Policing Around Us
Policing around us at a glance
- In Austin, the total current funding for the Austin Police Department is 40% or roughly $400 million.
- 44% of approved APD contract money is for biometrics/surveillance. One of these contracts is for an Automatic License Plate reader that captured over 25 million license plate readings from 2016-2017 and shared the information with 817 law enforcement agencies.
- APD has a gang suppression unit and the Austin ISD Police has a joint juvenile gang taskforce. Gang lists and units have a troubled history of racial profiling.
- While the majority of APD funding comes from the city, APD has also applied for and received external grants. An example is the 1 million dollar grant that APD received from the Department of Justice for the Riverside Togetherness Project (RTP). The RTP increased policing in the Riverside area, where Mike Ramos was shot and killed by APD.
- The City Manager, Spencer Cronk who recently came to Austin from Mineappolis, is in charge of drafting the budget and present to the City Council for a vote.
- This year, budget hearings are scheduled for July 23rd, 30th, and August 4th. Final vote to approve the budget will take place from August 12th-14th.
- In Travis County, the Justice System and Public Safety — which includes the Sheriff’s department — take up 1/3 of the county’s general funds.
- Travis County currently has an electronic monitoring contract with a company owned by prison profiteer CoreCivic as well as database contracts with companies that routinely share information with ICE.
- Travis County is a partner to the Austin Intelligence Regional Center and has an active contract with them.
- ICE has open access to the Travis County Jail and all database records.
- The Preliminary County Budget will be published by July 27, 2020. The budget and tax rate will be adopted on September 29, 2020.
- Surrounding Areas

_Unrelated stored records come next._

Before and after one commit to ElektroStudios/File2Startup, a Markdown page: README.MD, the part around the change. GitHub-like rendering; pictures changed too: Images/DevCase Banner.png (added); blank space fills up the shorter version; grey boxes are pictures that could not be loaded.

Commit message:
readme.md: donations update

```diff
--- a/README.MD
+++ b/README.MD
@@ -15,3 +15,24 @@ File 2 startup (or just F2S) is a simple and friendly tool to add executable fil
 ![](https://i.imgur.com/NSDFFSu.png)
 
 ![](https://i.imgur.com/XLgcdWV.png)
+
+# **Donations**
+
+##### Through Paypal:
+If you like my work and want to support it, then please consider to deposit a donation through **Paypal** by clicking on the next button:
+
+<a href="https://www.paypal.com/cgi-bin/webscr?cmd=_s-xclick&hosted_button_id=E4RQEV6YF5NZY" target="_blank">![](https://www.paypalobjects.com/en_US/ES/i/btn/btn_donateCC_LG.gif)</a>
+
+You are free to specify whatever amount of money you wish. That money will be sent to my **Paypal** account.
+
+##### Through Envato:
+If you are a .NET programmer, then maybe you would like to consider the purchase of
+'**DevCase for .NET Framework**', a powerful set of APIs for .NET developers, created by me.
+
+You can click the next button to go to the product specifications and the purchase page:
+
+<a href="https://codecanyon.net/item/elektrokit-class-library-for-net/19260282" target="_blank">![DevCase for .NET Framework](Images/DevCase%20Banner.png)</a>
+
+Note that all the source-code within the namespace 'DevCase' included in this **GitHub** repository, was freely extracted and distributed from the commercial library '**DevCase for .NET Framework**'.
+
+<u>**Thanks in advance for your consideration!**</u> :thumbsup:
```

- While we are focusing our efforts on the City of Austin and Travis County, it is important to keep an eye on our neighboring counties, particularly Bastrop, Williamson, Hays, and Caldwell. Investment of money in policing at the expense of community needs is not exclusive to large urban areas. Suburban and rural counties and cities dedicate significant resources to policing that could be used to infuse local economies. An example of this is the alarming rate of U.S. Department of Agriculture grants that are used for incarceration purposes.
- In all cities and counties in Texas, policing inevitably leads to the ICE detention and deportation pipeline due to SB4, surveillance, and data sharing.